__Problem to work on__.
Pictures aside, copy every record word for word.

Version difference data:
○ ○ ○
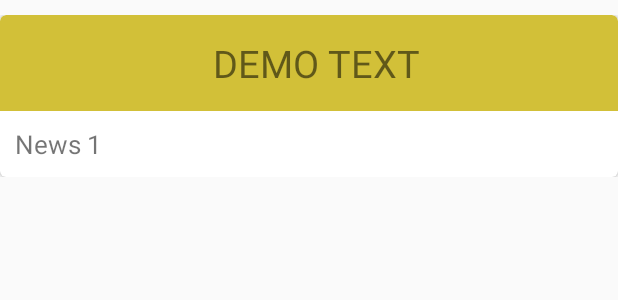
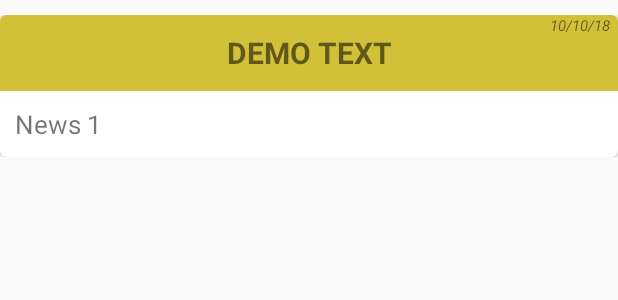
Before and after one commit to shiva1627/SSEth, an Android app: the layout news_row.xml on its own in the app's theme, with its tools: preview values and no code run, on a phone screen of 412 x 824 dp. Shown: the top 300 px of the screen. Run offline under Robolectric (Android 15) with nearby library versions, the phone set to English and light mode, and no system bars; network calls fail.

Commit message:
on 11-10-18 Date added in news

```diff
--- a/app/src/main/java/org/sssj/com/sseth/NewsAdapter.java
+++ b/app/src/main/java/org/sssj/com/sseth/NewsAdapter.java
@@ -35,6 +35,7 @@ public class NewsAdapter extends RecyclerView.Adapter<NewsAdapter.MyViewHolder>
 
         holder.news_Sub.setText(news.get(position).getSubject());
         holder.news_Details.setText(news.get(position).getDetails());
+        holder.txtNewDate.setText(news.get(position).getDate());
 
     }
 
@@ -45,12 +46,14 @@ public class NewsAdapter extends RecyclerView.Adapter<NewsAdapter.MyViewHolder>
 
 
     class MyViewHolder extends RecyclerView.ViewHolder {
-        TextView news_Sub, news_Details;
+        TextView news_Sub, news_Details, txtNewDate;
 
         public MyViewHolder(View itemView) {
             super(itemView);
             news_Sub = (TextView) itemView.findViewById(R.id.txtSubject);
             news_Details = (TextView) itemView.findViewById(R.id.txtDetails);
+            txtNewDate = (TextView) itemView.findViewById(R.id.txtNewDate);
+
         }
     }
 }
--- a/app/src/main/res/layout/news_fragments.xml
+++ b/app/src/main/res/layout/news_fragments.xml
@@ -5,7 +5,6 @@
     android:layout_height="match_parent"
     android:background="@drawable/background_gradient"
     android:orientation="vertical">
-
 
     <ScrollView
         android:id="@+id/scrollView1"
@@ -27,10 +26,10 @@
                 app:cardCornerRadius="4dp">
 
 
-            <LinearLayout
+                <LinearLayout
                     android:layout_width="match_parent"
                     android:layout_height="wrap_content"
-                    android:layout_margin="10dp">
+                    android:layout_margin="1dp">
 
                     <LinearLayout
                         android:id="@+id/native_ad_container"
--- a/app/src/main/res/layout/news_row.xml
+++ b/app/src/main/res/layout/news_row.xml
@@ -1,36 +1,64 @@
 <?xml version="1.0" encoding="utf-8"?>
 <LinearLayout xmlns:android="http://schemas.android.com/apk/res/android"
+    xmlns:app="http://schemas.android.com/apk/res-auto"
     xmlns:tools="http://schemas.android.com/tools"
     android:layout_width="match_parent"
     android:layout_height="wrap_content"
-    xmlns:app="http://schemas.android.com/apk/res-auto"
     android:layout_marginTop="10dp"
     android:orientation="vertical"
     tools:context=".User_account">
 
     <android.support.v7.widget.CardView
         android:layout_width="match_parent"
-        app:cardCornerRadius="4dp"
-        android:layout_height="wrap_content">
+        android:layout_height="wrap_content"
+        app:cardCornerRadius="4dp">
 
         <LinearLayout
             android:layout_width="match_parent"
             android:layout_height="match_parent"
             android:orientation="vertical">
 
-            <TextView
+            <RelativeLayout
+                android:layout_width="match_parent"
+                android:layout_height="wrap_content">
+
+                <TextView
+                    android:id="@+id/txtSubject"
+                    android:layout_width="match_parent"
+                    android:layout_height="wrap_content"
+                    android:layout_gravity="start"
+                    android:background="@drawable/newsbg_gradient"
+                    android:gravity="center"
+                    android:lines="2"
+                    android:text="DEMO TEXT"
+                    android:textSize="20sp"
+                    android:textStyle="bold"
+                    tools:ignore="RtlSymmetry" />
+
+                <TextView
+                    android:id="@+id/txtNewDate"
+                    android:layout_width="wrap_content"
+                    android:layout_height="wrap_content"
+                    android:layout_alignParentRight="true"
+                    android:layout_alignParentTop="true"
+                    android:layout_marginRight="5dp"
+                    android:textSize="10sp"
+                    android:textStyle="italic"
+                    android:text="10/10/18" />
+            </RelativeLayout>
+
+            <!--<TextView
                 android:id="@+id/txtSubject"
                 android:layout_width="match_parent"
                 android:layout_height="wrap_content"
                 android:layout_gravity="start"
+                android:background="@drawable/newsbg_gradient"
+                android:gravity="center"
                 android:lines="2"
-                android:paddingLeft="10dp"
-                android:paddingStart="10dp"
-                android:background="@drawable/newsbg_gradient"
                 android:text="DEMO TEXT"
-                android:gravity="center"
-                android:textSize="25sp"
-                tools:ignore="RtlSymmetry" />
+                android:textSize="20sp"
+                android:textStyle="bold"
+                tools:ignore="RtlSymmetry" />-->
 
             <TextView
                 android:id="@+id/txtDetails"
```
Also changed, not shown: app/src/main/java/org/sssj/com/sseth/News.java (+16 -0 lines), app/src/main/java/org/sssj/com/sseth/NewsFragment.java (+8 -12 lines).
○ ○ ○
__Answer for this exercise__.
Before and after one commit to shiva1627/SSEth, an Android app: the layout news_row.xml on its own in the app's theme, with its tools: preview values and no code run, on a phone screen of 412 x 824 dp. Shown: the top 300 px of the screen. Run offline under Robolectric (Android 15) with nearby library versions, the phone set to English and light mode, and no system bars; network calls fail.

Commit message:
on 11-10-18 Date added in news

```diff
--- a/app/src/main/java/org/sssj/com/sseth/NewsAdapter.java
+++ b/app/src/main/java/org/sssj/com/sseth/NewsAdapter.java
@@ -35,6 +35,7 @@ public class NewsAdapter extends RecyclerView.Adapter<NewsAdapter.MyViewHolder>
 
         holder.news_Sub.setText(news.get(position).getSubject());
         holder.news_Details.setText(news.get(position).getDetails());
+        holder.txtNewDate.setText(news.get(position).getDate());
 
     }
 
@@ -45,12 +46,14 @@ public class NewsAdapter extends RecyclerView.Adapter<NewsAdapter.MyViewHolder>
 
 
     class MyViewHolder extends RecyclerView.ViewHolder {
-        TextView news_Sub, news_Details;
+        TextView news_Sub, news_Details, txtNewDate;
 
         public MyViewHolder(View itemView) {
             super(itemView);
             news_Sub = (TextView) itemView.findViewById(R.id.txtSubject);
             news_Details = (TextView) itemView.findViewById(R.id.txtDetails);
+            txtNewDate = (TextView) itemView.findViewById(R.id.txtNewDate);
+
         }
     }
 }
--- a/app/src/main/res/layout/news_fragments.xml
+++ b/app/src/main/res/layout/news_fragments.xml
@@ -5,7 +5,6 @@
     android:layout_height="match_parent"
     android:background="@drawable/background_gradient"
     android:orientation="vertical">
-
 
     <ScrollView
         android:id="@+id/scrollView1"
@@ -27,10 +26,10 @@
                 app:cardCornerRadius="4dp">
 
 
-            <LinearLayout
+                <LinearLayout
                     android:layout_width="match_parent"
                     android:layout_height="wrap_content"
-                    android:layout_margin="10dp">
+                    android:layout_margin="1dp">
 
                     <LinearLayout
                         android:id="@+id/native_ad_container"
--- a/app/src/main/res/layout/news_row.xml
+++ b/app/src/main/res/layout/news_row.xml
@@ -1,36 +1,64 @@
 <?xml version="1.0" encoding="utf-8"?>
 <LinearLayout xmlns:android="http://schemas.android.com/apk/res/android"
+    xmlns:app="http://schemas.android.com/apk/res-auto"
     xmlns:tools="http://schemas.android.com/tools"
     android:layout_width="match_parent"
     android:layout_height="wrap_content"
-    xmlns:app="http://schemas.android.com/apk/res-auto"
     android:layout_marginTop="10dp"
     android:orientation="vertical"
     tools:context=".User_account">
 
     <android.support.v7.widget.CardView
         android:layout_width="match_parent"
-        app:cardCornerRadius="4dp"
-        android:layout_height="wrap_content">
+        android:layout_height="wrap_content"
+        app:cardCornerRadius="4dp">
 
         <LinearLayout
             android:layout_width="match_parent"
             android:layout_height="match_parent"
             android:orientation="vertical">
 
-            <TextView
+            <RelativeLayout
+                android:layout_width="match_parent"
+                android:layout_height="wrap_content">
+
+                <TextView
+                    android:id="@+id/txtSubject"
+                    android:layout_width="match_parent"
+                    android:layout_height="wrap_content"
+                    android:layout_gravity="start"
+                    android:background="@drawable/newsbg_gradient"
+                    android:gravity="center"
+                    android:lines="2"
+                    android:text="DEMO TEXT"
+                    android:textSize="20sp"
+                    android:textStyle="bold"
+                    tools:ignore="RtlSymmetry" />
+
+                <TextView
+                    android:id="@+id/txtNewDate"
+                    android:layout_width="wrap_content"
+                    android:layout_height="wrap_content"
+                    android:layout_alignParentRight="true"
+                    android:layout_alignParentTop="true"
+                    android:layout_marginRight="5dp"
+                    android:textSize="10sp"
+                    android:textStyle="italic"
+                    android:text="10/10/18" />
+            </RelativeLayout>
+
+            <!--<TextView
                 android:id="@+id/txtSubject"
                 android:layout_width="match_parent"
                 android:layout_height="wrap_content"
                 android:layout_gravity="start"
+                android:background="@drawable/newsbg_gradient"
+                android:gravity="center"
                 android:lines="2"
-                android:paddingLeft="10dp"
-                android:paddingStart="10dp"
-                android:background="@drawable/newsbg_gradient"
                 android:text="DEMO TEXT"
-                android:gravity="center"
-                android:textSize="25sp"
-                tools:ignore="RtlSymmetry" />
+                android:textSize="20sp"
+                android:textStyle="bold"
+                tools:ignore="RtlSymmetry" />-->
 
             <TextView
                 android:id="@+id/txtDetails"
```
Also changed, not shown: app/src/main/java/org/sssj/com/sseth/News.java (+16 -0 lines), app/src/main/java/org/sssj/com/sseth/NewsFragment.java (+8 -12 lines).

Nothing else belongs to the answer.